<<<<
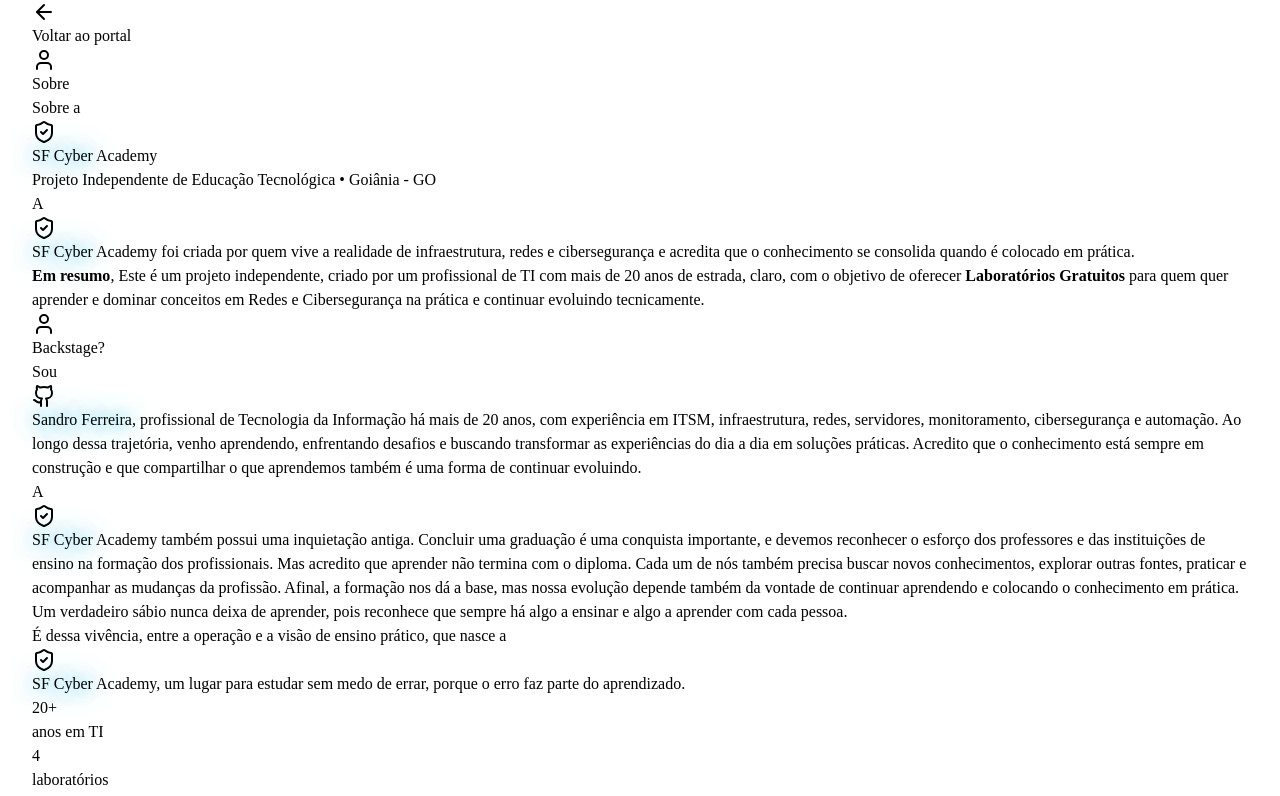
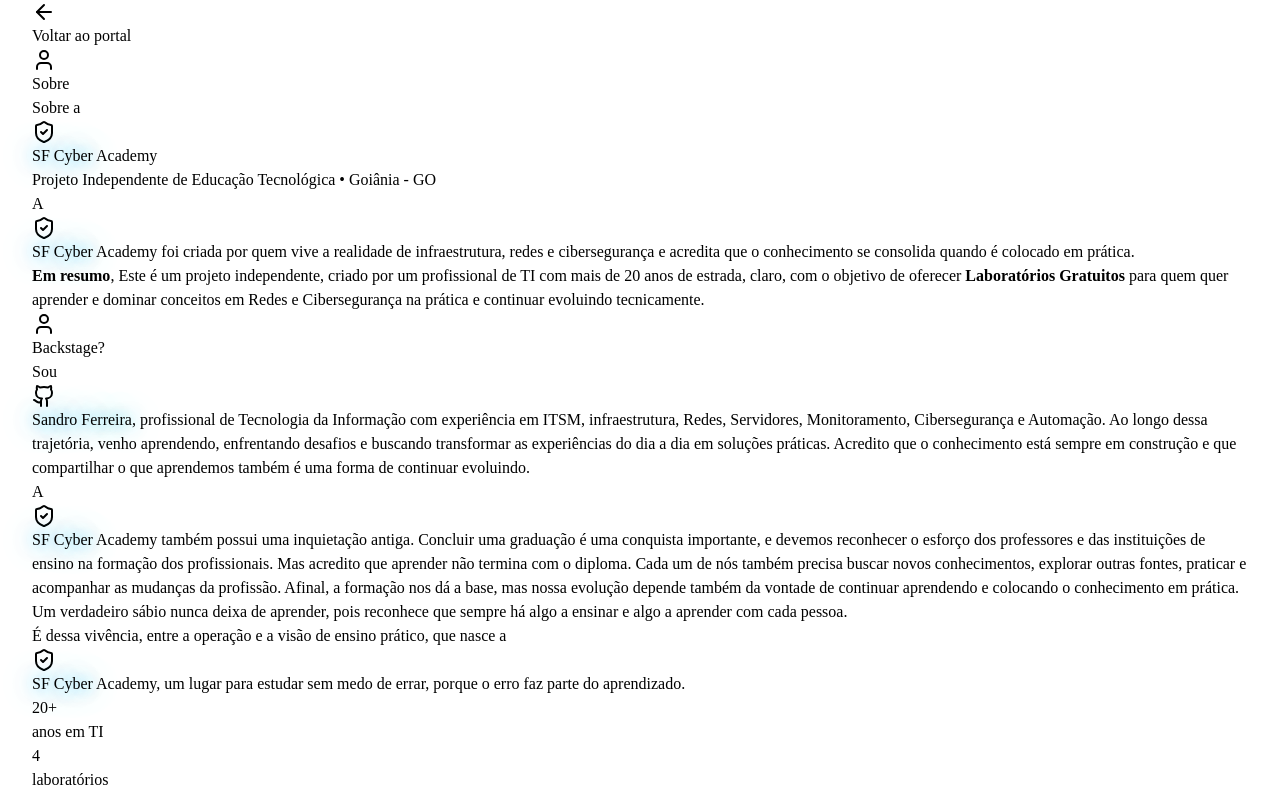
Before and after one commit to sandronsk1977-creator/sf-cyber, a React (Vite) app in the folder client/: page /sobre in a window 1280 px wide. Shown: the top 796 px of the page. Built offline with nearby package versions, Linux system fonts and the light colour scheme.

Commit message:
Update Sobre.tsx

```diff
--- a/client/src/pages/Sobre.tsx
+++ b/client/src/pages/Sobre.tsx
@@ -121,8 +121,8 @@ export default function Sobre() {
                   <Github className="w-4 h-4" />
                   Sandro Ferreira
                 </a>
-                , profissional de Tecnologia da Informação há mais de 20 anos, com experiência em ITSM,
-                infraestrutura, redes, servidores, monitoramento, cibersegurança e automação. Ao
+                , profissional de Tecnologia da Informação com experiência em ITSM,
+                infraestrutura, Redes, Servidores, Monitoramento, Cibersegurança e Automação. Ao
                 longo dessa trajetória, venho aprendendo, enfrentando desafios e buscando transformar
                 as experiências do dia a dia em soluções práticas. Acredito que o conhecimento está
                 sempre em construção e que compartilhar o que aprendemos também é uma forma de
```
>>>>
_Exercise objective_
Reproduce the material word for word. Any pictures should be left out of the copy.

_Solution for this task_
Before and after one commit to sandronsk1977-creator/sf-cyber, a React (Vite) app in the folder client/: page /sobre in a window 1280 px wide. Shown: the top 796 px of the page. Built offline with nearby package versions, Linux system fonts and the light colour scheme.

Commit message:
Update Sobre.tsx

```diff
--- a/client/src/pages/Sobre.tsx
+++ b/client/src/pages/Sobre.tsx
@@ -121,8 +121,8 @@ export default function Sobre() {
                   <Github className="w-4 h-4" />
                   Sandro Ferreira
                 </a>
-                , profissional de Tecnologia da Informação há mais de 20 anos, com experiência em ITSM,
-                infraestrutura, redes, servidores, monitoramento, cibersegurança e automação. Ao
+                , profissional de Tecnologia da Informação com experiência em ITSM,
+                infraestrutura, Redes, Servidores, Monitoramento, Cibersegurança e Automação. Ao
                 longo dessa trajetória, venho aprendendo, enfrentando desafios e buscando transformar
                 as experiências do dia a dia em soluções práticas. Acredito que o conhecimento está
                 sempre em construção e que compartilhar o que aprendemos também é uma forma de
```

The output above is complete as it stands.